Why does Rob Hodge enjoy working at the U.S. Patent and Trademark Office (USPTO)? “I get to learn something new every day.” And if you ask Rob to describe a typical work day, he’ll say that’s hard because “each day is different.” He spends his days in numerous meetings, working on various projects, meeting with independent inventors, and overseeing his team of patent examiners.
Rob joined the USPTO in 2004 after receiving a Bachelor of Science in chemical engineering at the Rose-Hulman Institute of Technology. After 10 years as a patent examiner, Rob was promoted to a supervisory patent examiner, responsible for managing a unit that reviews patent applications for clutches, power stop controls, planetary gear transmission systems, and interrelated power delivery controls for vehicles.
In 2016, a one-year detail assignment opened up in the USPTO Office of Innovation Development for a pro se assistance program coordinator, and Rob applied. In this role, he educated external stakeholders about the patent process. Rob applied for the position because he enjoys training, and he likes to see people apply what he’s taught them to succeed in their work, whether they are the patent examiners in his unit or independent inventors he encountered during his detail. As Rob reflects on his time at the USPTO, what keeps him here after 13 years? He likes the friendly colleagues he’s worked with and the friends he has made throughout the agency. Many of whom came about as a result of his joining the Patent and Trademark Office Society (PTOS) on his first day of work.
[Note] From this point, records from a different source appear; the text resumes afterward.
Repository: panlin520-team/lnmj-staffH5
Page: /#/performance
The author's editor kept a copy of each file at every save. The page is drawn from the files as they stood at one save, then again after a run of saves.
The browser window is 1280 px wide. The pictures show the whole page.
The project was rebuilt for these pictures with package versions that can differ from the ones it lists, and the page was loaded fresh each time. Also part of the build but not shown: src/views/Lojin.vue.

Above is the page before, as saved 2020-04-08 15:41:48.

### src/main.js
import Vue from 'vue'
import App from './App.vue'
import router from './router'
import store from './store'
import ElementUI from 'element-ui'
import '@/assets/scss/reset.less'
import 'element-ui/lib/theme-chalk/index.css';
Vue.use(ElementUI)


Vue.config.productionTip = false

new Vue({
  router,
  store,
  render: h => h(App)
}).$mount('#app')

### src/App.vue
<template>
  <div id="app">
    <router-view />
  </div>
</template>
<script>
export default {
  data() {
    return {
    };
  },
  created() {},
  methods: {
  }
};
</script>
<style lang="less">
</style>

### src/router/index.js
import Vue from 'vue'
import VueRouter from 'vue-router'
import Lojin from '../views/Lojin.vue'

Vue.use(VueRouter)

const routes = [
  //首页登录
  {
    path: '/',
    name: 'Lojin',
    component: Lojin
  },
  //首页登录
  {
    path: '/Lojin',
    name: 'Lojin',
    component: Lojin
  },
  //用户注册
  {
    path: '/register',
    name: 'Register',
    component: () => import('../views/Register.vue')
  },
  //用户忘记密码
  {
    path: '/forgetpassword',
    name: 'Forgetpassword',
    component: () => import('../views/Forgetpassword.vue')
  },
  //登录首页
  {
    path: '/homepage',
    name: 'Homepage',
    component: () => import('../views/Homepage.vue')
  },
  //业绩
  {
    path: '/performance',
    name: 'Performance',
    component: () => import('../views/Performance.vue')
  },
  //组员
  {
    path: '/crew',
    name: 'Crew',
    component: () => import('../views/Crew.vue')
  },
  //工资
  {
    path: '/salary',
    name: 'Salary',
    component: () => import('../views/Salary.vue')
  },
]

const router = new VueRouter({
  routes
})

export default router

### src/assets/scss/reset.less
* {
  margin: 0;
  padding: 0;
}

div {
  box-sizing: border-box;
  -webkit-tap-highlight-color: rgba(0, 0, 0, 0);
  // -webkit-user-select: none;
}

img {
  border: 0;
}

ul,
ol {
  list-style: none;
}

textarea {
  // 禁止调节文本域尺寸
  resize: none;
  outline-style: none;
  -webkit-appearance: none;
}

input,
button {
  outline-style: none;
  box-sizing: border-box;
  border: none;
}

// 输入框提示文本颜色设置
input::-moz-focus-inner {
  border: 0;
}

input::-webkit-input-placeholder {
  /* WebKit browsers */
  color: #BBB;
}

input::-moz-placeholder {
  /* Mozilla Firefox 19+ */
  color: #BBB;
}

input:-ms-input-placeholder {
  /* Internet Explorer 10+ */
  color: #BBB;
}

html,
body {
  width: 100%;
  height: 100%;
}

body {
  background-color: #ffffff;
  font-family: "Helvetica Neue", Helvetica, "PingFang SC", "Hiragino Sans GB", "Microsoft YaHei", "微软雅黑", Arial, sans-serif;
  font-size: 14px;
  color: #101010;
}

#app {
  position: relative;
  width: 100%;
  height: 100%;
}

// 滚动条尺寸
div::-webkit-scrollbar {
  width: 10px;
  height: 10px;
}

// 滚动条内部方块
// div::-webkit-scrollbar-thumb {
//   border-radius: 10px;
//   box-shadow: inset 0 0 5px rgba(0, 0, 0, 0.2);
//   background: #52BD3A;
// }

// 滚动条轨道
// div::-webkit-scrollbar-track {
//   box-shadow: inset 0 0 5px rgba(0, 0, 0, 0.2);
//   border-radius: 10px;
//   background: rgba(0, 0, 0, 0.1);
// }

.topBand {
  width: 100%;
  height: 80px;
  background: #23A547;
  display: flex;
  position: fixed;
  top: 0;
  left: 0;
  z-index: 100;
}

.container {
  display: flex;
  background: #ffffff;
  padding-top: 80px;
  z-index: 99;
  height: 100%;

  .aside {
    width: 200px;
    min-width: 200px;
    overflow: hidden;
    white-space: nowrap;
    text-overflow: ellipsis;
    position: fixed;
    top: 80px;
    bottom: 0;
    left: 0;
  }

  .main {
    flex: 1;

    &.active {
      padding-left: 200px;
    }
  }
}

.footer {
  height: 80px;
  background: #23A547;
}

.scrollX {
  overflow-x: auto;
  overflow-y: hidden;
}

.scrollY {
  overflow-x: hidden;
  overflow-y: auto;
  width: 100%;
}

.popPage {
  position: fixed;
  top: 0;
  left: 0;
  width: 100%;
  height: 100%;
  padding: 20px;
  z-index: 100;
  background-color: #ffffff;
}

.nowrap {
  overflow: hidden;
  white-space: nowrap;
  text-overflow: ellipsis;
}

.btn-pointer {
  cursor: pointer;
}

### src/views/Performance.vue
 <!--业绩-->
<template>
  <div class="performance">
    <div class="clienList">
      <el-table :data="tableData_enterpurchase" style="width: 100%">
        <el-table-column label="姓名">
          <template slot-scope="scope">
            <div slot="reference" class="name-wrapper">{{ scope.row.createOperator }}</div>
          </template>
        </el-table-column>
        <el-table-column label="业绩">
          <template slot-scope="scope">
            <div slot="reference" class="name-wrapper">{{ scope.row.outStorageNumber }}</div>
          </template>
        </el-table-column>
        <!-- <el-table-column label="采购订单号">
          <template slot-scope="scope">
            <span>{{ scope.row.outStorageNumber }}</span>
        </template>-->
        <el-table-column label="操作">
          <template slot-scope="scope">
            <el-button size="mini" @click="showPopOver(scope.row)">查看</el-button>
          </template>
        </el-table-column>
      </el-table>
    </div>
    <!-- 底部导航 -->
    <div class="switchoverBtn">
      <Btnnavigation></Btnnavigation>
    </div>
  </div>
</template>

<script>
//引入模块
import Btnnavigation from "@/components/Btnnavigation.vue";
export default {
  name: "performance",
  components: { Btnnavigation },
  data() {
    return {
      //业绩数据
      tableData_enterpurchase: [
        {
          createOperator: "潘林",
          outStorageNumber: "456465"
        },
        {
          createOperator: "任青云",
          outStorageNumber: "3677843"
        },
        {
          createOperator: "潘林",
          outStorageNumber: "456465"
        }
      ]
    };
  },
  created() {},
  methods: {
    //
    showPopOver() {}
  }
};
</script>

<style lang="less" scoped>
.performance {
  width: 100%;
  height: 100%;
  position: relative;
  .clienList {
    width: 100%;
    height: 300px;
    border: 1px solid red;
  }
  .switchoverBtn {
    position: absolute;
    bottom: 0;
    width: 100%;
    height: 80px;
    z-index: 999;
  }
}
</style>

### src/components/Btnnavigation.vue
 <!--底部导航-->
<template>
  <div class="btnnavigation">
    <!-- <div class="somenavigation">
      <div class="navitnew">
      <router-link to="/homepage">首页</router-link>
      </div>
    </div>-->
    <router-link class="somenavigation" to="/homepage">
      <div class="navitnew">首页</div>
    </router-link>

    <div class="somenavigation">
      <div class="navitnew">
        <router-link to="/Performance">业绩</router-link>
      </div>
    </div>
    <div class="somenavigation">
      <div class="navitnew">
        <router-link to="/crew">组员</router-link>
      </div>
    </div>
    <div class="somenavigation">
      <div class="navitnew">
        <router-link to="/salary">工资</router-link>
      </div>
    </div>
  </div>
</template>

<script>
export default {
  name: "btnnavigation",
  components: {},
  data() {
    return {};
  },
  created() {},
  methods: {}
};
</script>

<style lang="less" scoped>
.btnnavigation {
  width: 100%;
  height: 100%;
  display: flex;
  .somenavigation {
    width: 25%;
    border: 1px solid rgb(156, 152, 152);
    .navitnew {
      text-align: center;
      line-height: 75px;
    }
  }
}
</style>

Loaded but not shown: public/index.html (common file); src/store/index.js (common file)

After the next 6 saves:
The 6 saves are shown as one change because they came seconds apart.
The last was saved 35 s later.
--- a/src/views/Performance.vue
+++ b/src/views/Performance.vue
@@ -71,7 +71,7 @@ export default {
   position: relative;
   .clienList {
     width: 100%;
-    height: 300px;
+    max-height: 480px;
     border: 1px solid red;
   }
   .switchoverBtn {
Today, Rob is vice president of the PTOS, a position he pursued because he was impressed with the organization’s many activities and wanted to be more involved. Rob says, “PTOS offers a wide range of benefits and activities for its members, including happy hours, a book club, ice cream socials, picnics, an annual 5K, volunteer activities, educational courses, and discount tickets to the movies, sporting events and the theater. All of these programs provide great ways to decompress after a hard day at work, and lend themselves as helpful ways to meet new people from across the agency who have similar interests.”
So if you join the USPTO, be sure to keep the PTOS in mind as a great way to assimilate to a new work environment, learn about your employer and make fast friends.